Firstly, Synthetic Phonics creates phonemic awareness, which is an essential component of learning to read and write. Crucially, it provides learners with the ability to independently read unfamiliar words, without which they will not be able to decipher enough words to make meaning from a text, in order to comprehend it (Juel, 1996). The approach can be seen as an ‘antidote’ to the rote-learning of Analytical Phonics, giving children the tools to solve reading problems autonomously.
Evidence also suggests that comprehension is greater amongst children who have learned through Synthetic approaches than amongst those who have learned through Analytical approaches (Watson and Johnston, 2005).
It is suggested that Synthetic Phonics should be the primary method of reading instruction for all learners, being supplemented by Analytical techniques when faced with non-decodable words. Given the noticeable absence of literature, research and studies addressing the merits of teaching Synthetic Phonics to children who are second language learners (Birch, 2002; Nuttall, 1996), in the next edition we will focus on a study that aims to determine just how effective this approach is for second language learners, with some suggestions as to how best to implement it.
This research was undertaken as part of a Masters in Education and Professional Practice at Glasgow University. Colette is currently working at an international school in Qatar.
Albert, E (1995). ‘Why does phonics work? Process vs. declaration’. Viewpoints, 1-6.
Birch, B.M. (2002). English L2 reading: getting to the bottom. London: Lawrence Erlbaum Associates.
Cameron, L. (2001) Teaching languages to young learners. Cambridge: Cambridge University Press.
Ehri, L.C., Nunes, S.R., Stahl, S.A., Willows, D.M. (2001). ‘Systematic phonics instruction helps students learn to read: evidence from the national reading panel’s meta-analysis’. Review of Educational research, 71(3), p.393-447.
Gunning, T.G. (2000). Teaching phonics, sight words, and syllabic awareness: creating literacy instruction for all children. 3rd Ed. Boston: Allyn and Bacon, p.81-147.

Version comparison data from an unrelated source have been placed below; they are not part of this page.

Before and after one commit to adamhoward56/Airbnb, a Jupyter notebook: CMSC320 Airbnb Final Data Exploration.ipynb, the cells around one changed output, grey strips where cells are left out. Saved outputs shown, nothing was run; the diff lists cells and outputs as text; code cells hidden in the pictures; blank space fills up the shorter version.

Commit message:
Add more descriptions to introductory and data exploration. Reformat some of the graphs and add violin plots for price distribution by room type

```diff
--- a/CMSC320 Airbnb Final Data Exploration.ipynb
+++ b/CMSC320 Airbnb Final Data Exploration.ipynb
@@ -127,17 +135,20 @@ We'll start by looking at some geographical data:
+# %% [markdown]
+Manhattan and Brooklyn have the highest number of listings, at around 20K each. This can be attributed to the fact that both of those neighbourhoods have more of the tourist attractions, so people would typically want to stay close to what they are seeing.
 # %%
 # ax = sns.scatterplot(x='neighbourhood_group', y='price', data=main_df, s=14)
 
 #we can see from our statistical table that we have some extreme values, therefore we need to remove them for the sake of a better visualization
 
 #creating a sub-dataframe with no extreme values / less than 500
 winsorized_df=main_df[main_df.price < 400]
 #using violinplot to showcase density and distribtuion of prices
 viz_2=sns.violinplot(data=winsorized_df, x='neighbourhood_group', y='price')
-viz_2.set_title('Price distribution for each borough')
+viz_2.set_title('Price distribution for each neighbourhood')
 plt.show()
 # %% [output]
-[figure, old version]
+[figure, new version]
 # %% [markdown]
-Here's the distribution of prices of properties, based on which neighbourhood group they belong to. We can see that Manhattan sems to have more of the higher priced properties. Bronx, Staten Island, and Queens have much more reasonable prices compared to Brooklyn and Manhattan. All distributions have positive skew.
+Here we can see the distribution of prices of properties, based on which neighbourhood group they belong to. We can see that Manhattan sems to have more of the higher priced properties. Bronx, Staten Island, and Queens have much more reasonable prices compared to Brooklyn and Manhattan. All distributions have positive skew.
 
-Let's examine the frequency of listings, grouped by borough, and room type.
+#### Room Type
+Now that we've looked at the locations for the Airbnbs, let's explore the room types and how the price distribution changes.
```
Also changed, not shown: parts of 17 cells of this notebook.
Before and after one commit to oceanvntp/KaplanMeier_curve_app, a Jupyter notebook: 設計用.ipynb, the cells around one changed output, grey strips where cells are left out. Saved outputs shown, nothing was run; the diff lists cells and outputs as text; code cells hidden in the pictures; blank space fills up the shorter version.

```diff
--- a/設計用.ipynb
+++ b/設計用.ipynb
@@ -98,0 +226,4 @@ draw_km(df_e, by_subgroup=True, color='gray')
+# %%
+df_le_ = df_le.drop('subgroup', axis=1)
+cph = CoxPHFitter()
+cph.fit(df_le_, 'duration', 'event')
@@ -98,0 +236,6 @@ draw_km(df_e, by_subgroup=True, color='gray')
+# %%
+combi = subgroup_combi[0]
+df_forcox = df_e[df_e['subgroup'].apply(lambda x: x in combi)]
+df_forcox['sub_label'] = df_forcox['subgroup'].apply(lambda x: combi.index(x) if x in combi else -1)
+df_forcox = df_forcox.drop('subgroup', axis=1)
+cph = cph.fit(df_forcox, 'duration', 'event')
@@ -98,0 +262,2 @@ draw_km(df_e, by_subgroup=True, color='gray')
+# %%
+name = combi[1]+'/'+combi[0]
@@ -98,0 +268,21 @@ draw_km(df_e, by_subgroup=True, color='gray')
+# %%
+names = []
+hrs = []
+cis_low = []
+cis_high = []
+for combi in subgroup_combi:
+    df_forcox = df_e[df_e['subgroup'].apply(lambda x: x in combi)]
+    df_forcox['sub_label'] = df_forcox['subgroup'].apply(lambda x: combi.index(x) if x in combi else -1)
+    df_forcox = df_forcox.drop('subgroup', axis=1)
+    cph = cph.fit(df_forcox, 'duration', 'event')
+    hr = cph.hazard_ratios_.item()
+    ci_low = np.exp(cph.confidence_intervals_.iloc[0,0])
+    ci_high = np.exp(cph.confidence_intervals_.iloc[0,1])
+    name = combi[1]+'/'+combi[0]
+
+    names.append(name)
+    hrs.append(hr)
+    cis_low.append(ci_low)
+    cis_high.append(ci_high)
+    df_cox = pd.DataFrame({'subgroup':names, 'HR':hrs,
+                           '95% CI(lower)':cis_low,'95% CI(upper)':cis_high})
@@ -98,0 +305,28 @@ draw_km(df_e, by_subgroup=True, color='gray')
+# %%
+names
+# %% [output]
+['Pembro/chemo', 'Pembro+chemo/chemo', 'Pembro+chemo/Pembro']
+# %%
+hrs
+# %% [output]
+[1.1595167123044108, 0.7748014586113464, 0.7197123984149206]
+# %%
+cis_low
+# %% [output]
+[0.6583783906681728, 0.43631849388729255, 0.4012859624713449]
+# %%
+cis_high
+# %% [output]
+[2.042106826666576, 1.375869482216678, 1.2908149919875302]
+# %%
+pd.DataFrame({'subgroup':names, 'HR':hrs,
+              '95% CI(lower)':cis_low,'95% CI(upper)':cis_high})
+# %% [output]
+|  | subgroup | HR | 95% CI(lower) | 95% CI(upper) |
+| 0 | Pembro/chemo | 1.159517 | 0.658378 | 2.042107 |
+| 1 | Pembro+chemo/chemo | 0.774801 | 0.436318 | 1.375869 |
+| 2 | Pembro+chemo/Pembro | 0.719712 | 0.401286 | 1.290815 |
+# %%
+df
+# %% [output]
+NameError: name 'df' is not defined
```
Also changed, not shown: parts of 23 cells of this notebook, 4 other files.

Holmes, W. (2009). ‘Catch up literacy for children in care’, Literacy today. Vol 60, p.9-10.
Johnston, R.S., Watson, J.E. (2005). A seven year study of the effects of synthetic phonics teaching on reading and spelling attainment.
Juel, C. (1996). Beginning Reading, in Barr, R., Kamil, M., Mosenthal, P., Pearson, P.D. (Eds.) handbook of reading research. Volume 2. Lawrence Erlbaum Associates, p. 759-788.
Nuttal, C. (1996). Teaching reading skills in a foreign language: second edition. London: Heinemann.
Oakhill, K., Garnham, A. (1988). Becoming a skilled reader. Oxford: Basil Blackwell.
Torgesen, J.K, Wagner, R.K., Rashotte, C.A., Lindamood, P., Rose, E., Conway, T., Garvan, C. (1999). ‘Preventing reading failure in young children with phonological processing disabilities: group and individual responses to instruction’. Journal of educational psychology, 91(4), p.579-593.